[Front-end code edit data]
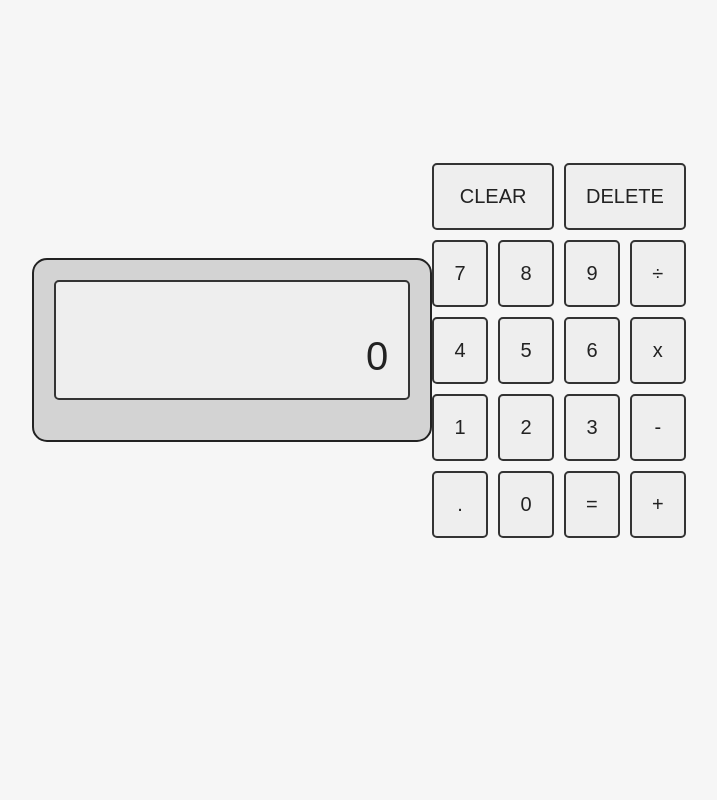
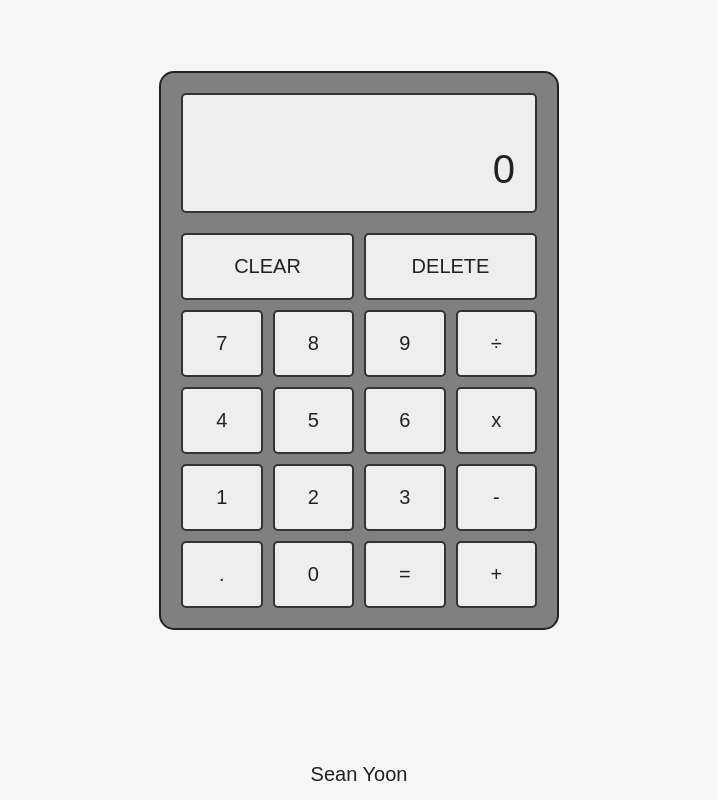
Before and after one commit to sangjin93/calculator, a plain HTML site: page index.html in a window 1280 px wide. Shown: the whole page, without its empty margins (281-998 px from the left). Drawn offline with Linux system fonts and the light colour scheme.

Commit message:
Tidy up divs in main element, add style and text to footer

```diff
--- a/index.html
+++ b/index.html
@@ -15,7 +15,7 @@
                 <div class="screen-last" id="lastOperationScreen"></div>
                 <div class="screen-current" id="currentOperationScreen">0</div>
             </div>
-        </div>
+
             <div class="buttons-grid">
                 <button
                     class="btn span-2"
@@ -23,6 +23,7 @@
                     onclick="this.blur();"
                 >CLEAR
                 </button>
+
                 <button
                 class="btn span-2"
                 id="deleteBtn"
@@ -50,10 +51,11 @@
                 <button class="btn" onclick="this.blur();" id="equalsBtn">=</button>
                 <button class="btn" onclick="this.blur();" data-operator>+</button>
             </div>
+        </div>
     </main>
 
     <footer class="footer">
-
+        <p>Sean Yoon</p>
     </footer>
 
 </body>
--- a/style.css
+++ b/style.css
@@ -43,7 +43,7 @@ button {
     border: 2px solid;
     border-radius: 15px;
     padding: 20px;
-    background-color: lightgray;
+    background-color: gray;
 }
 
 .screen {
@@ -92,3 +92,16 @@ button {
 .btn:active {
     background-color: #ccc;
 }
+
+.footer {
+    position: absolute;
+    bottom: 0;
+    left: 0;
+    display: flex;
+    align-items: center;
+    justify-content: center;
+    gap: 10px;
+    width: 100%;
+    padding: 10px;
+    font-size: 20px;
+}
```
Lines whose indentation alone changed are shown as unchanged.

> _AIM OF THE EXERCISE_
For each line above that contains the word "html", make a copy.

> _ANSWER AREA_
Before and after one commit to sangjin93/calculator, a plain HTML site: page index.html in a window 1280 px wide. Shown: the whole page, without its empty margins (281-998 px from the left). Drawn offline with Linux system fonts and the light colour scheme.
--- a/index.html
+++ b/index.html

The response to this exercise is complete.